= Activity =
All of the data is to be copied word for word.

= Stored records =
++++

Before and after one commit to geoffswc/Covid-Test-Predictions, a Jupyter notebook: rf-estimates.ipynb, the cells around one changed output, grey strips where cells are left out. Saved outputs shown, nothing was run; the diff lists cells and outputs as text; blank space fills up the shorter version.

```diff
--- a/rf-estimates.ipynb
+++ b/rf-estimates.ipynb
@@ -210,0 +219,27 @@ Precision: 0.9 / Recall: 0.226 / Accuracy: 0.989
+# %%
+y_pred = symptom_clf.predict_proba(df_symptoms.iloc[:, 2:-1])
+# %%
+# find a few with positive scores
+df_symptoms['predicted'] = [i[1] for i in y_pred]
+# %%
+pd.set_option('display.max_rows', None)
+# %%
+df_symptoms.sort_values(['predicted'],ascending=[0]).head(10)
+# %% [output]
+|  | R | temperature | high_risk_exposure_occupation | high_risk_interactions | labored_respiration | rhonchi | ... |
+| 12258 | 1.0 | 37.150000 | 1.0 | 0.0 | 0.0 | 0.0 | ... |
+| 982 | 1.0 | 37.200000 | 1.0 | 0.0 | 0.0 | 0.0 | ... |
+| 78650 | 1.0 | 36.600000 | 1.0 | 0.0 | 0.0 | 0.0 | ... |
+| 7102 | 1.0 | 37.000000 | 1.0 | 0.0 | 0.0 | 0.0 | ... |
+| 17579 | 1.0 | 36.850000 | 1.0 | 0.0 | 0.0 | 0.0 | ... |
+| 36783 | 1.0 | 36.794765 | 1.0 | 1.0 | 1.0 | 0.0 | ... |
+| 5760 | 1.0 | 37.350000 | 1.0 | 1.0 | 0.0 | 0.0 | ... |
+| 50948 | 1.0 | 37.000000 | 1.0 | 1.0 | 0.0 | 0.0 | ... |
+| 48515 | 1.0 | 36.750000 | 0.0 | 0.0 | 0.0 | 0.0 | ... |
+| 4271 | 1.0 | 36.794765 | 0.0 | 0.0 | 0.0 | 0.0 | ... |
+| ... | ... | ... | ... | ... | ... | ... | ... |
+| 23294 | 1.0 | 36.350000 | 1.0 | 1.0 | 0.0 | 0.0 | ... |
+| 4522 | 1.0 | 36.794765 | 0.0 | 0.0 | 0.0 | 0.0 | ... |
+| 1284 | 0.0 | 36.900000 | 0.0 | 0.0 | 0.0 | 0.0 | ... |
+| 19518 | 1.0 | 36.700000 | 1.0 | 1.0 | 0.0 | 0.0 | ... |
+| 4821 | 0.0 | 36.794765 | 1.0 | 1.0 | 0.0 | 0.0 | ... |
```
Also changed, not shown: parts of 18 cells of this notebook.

++++

= Solution =
Before and after one commit to geoffswc/Covid-Test-Predictions, a Jupyter notebook: rf-estimates.ipynb, the cells around one changed output, grey strips where cells are left out. Saved outputs shown, nothing was run; the diff lists cells and outputs as text; blank space fills up the shorter version.

```diff
--- a/rf-estimates.ipynb
+++ b/rf-estimates.ipynb
@@ -210,0 +219,27 @@ Precision: 0.9 / Recall: 0.226 / Accuracy: 0.989
+# %%
+y_pred = symptom_clf.predict_proba(df_symptoms.iloc[:, 2:-1])
+# %%
+# find a few with positive scores
+df_symptoms['predicted'] = [i[1] for i in y_pred]
+# %%
+pd.set_option('display.max_rows', None)
+# %%
+df_symptoms.sort_values(['predicted'],ascending=[0]).head(10)
+# %% [output]
+|  | R | temperature | high_risk_exposure_occupation | high_risk_interactions | labored_respiration | rhonchi | ... |
+| 12258 | 1.0 | 37.150000 | 1.0 | 0.0 | 0.0 | 0.0 | ... |
+| 982 | 1.0 | 37.200000 | 1.0 | 0.0 | 0.0 | 0.0 | ... |
+| 78650 | 1.0 | 36.600000 | 1.0 | 0.0 | 0.0 | 0.0 | ... |
+| 7102 | 1.0 | 37.000000 | 1.0 | 0.0 | 0.0 | 0.0 | ... |
+| 17579 | 1.0 | 36.850000 | 1.0 | 0.0 | 0.0 | 0.0 | ... |
+| 36783 | 1.0 | 36.794765 | 1.0 | 1.0 | 1.0 | 0.0 | ... |
+| 5760 | 1.0 | 37.350000 | 1.0 | 1.0 | 0.0 | 0.0 | ... |
+| 50948 | 1.0 | 37.000000 | 1.0 | 1.0 | 0.0 | 0.0 | ... |
+| 48515 | 1.0 | 36.750000 | 0.0 | 0.0 | 0.0 | 0.0 | ... |
+| 4271 | 1.0 | 36.794765 | 0.0 | 0.0 | 0.0 | 0.0 | ... |
+| ... | ... | ... | ... | ... | ... | ... | ... |
+| 23294 | 1.0 | 36.350000 | 1.0 | 1.0 | 0.0 | 0.0 | ... |
+| 4522 | 1.0 | 36.794765 | 0.0 | 0.0 | 0.0 | 0.0 | ... |
+| 1284 | 0.0 | 36.900000 | 0.0 | 0.0 | 0.0 | 0.0 | ... |
+| 19518 | 1.0 | 36.700000 | 1.0 | 1.0 | 0.0 | 0.0 | ... |
+| 4821 | 0.0 | 36.794765 | 1.0 | 1.0 | 0.0 | 0.0 | ... |
```
Also changed, not shown: parts of 18 cells of this notebook.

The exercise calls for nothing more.